What is needed
Copy the listing exactly, please, and keep every picture out of it.

The input
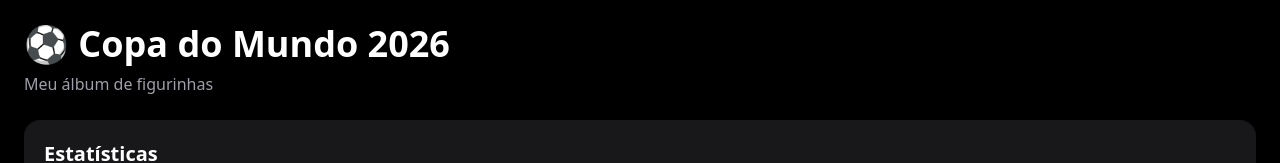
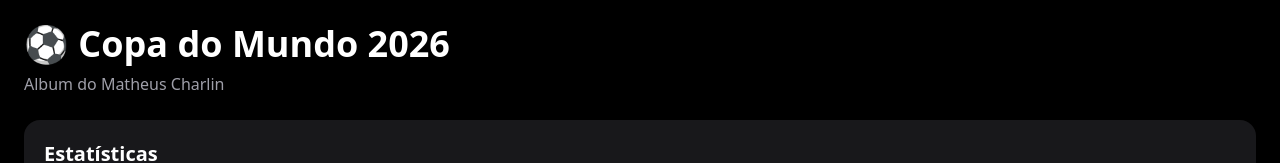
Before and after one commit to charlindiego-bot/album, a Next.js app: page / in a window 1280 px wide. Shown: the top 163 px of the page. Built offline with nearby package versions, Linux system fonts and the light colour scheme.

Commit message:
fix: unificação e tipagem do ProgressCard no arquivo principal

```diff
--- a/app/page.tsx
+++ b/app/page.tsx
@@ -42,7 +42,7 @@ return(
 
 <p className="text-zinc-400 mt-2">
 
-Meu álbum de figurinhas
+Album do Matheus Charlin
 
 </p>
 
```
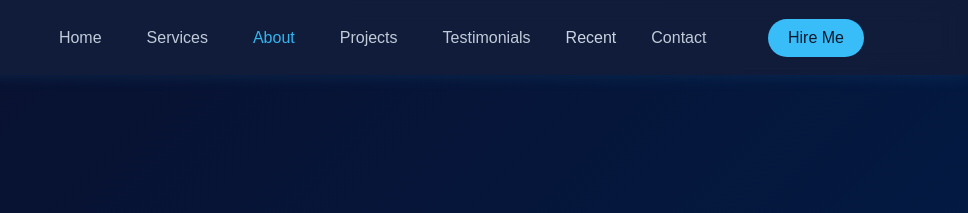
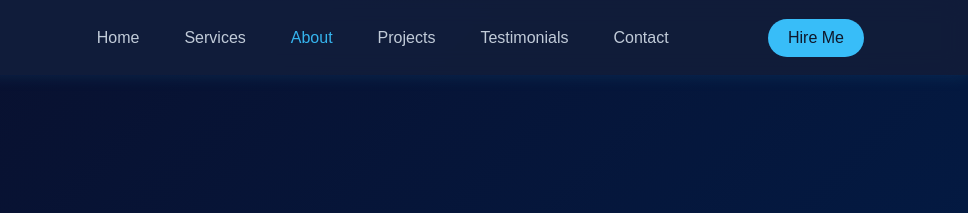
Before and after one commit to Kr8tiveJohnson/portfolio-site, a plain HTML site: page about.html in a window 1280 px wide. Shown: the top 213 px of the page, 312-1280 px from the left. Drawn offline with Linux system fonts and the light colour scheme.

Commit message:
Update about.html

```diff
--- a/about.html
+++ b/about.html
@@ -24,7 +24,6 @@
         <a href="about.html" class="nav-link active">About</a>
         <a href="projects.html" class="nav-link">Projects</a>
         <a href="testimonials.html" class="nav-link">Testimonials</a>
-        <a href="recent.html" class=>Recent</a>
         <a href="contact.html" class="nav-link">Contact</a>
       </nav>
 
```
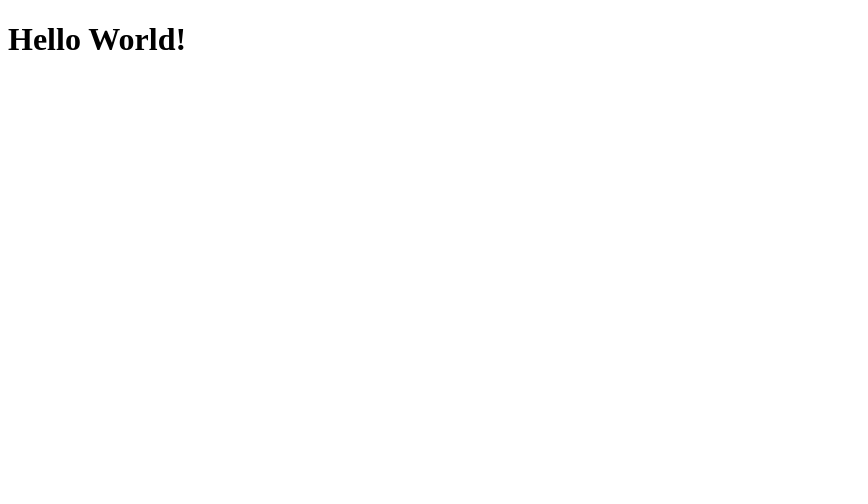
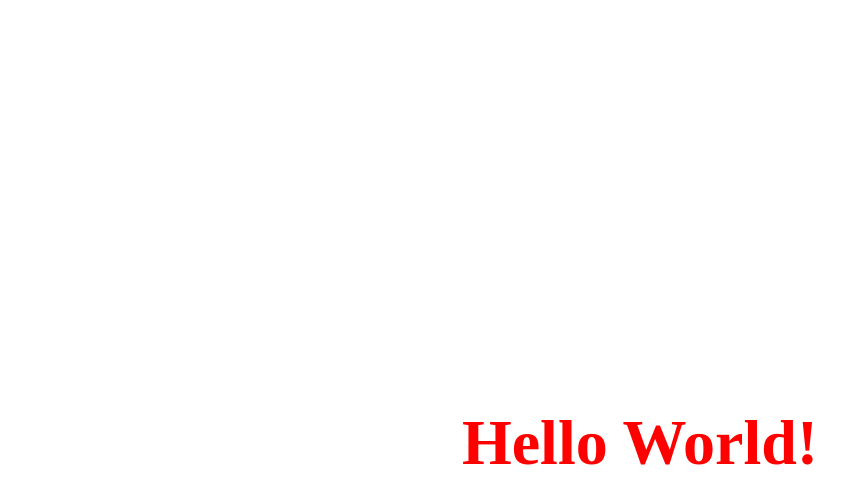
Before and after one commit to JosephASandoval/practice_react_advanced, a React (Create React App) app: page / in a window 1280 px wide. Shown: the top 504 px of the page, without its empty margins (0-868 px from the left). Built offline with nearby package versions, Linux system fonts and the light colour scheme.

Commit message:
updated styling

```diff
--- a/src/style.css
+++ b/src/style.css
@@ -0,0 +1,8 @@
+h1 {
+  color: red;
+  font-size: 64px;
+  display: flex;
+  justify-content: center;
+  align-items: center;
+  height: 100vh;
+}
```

Exercise solution
Before and after one commit to charlindiego-bot/album, a Next.js app: page / in a window 1280 px wide. Shown: the top 163 px of the page. Built offline with nearby package versions, Linux system fonts and the light colour scheme.

Commit message:
fix: unificação e tipagem do ProgressCard no arquivo principal

```diff
--- a/app/page.tsx
+++ b/app/page.tsx
@@ -42,7 +42,7 @@ return(
 
 <p className="text-zinc-400 mt-2">
 
-Meu álbum de figurinhas
+Album do Matheus Charlin
 
 </p>
 
```
Before and after one commit to Kr8tiveJohnson/portfolio-site, a plain HTML site: page about.html in a window 1280 px wide. Shown: the top 213 px of the page, 312-1280 px from the left. Drawn offline with Linux system fonts and the light colour scheme.

Commit message:
Update about.html

```diff
--- a/about.html
+++ b/about.html
@@ -24,7 +24,6 @@
         <a href="about.html" class="nav-link active">About</a>
         <a href="projects.html" class="nav-link">Projects</a>
         <a href="testimonials.html" class="nav-link">Testimonials</a>
-        <a href="recent.html" class=>Recent</a>
         <a href="contact.html" class="nav-link">Contact</a>
       </nav>
 
```
Before and after one commit to JosephASandoval/practice_react_advanced, a React (Create React App) app: page / in a window 1280 px wide. Shown: the top 504 px of the page, without its empty margins (0-868 px from the left). Built offline with nearby package versions, Linux system fonts and the light colour scheme.

Commit message:
updated styling

```diff
--- a/src/style.css
+++ b/src/style.css
@@ -0,0 +1,8 @@
+h1 {
+  color: red;
+  font-size: 64px;
+  display: flex;
+  justify-content: center;
+  align-items: center;
+  height: 100vh;
+}
```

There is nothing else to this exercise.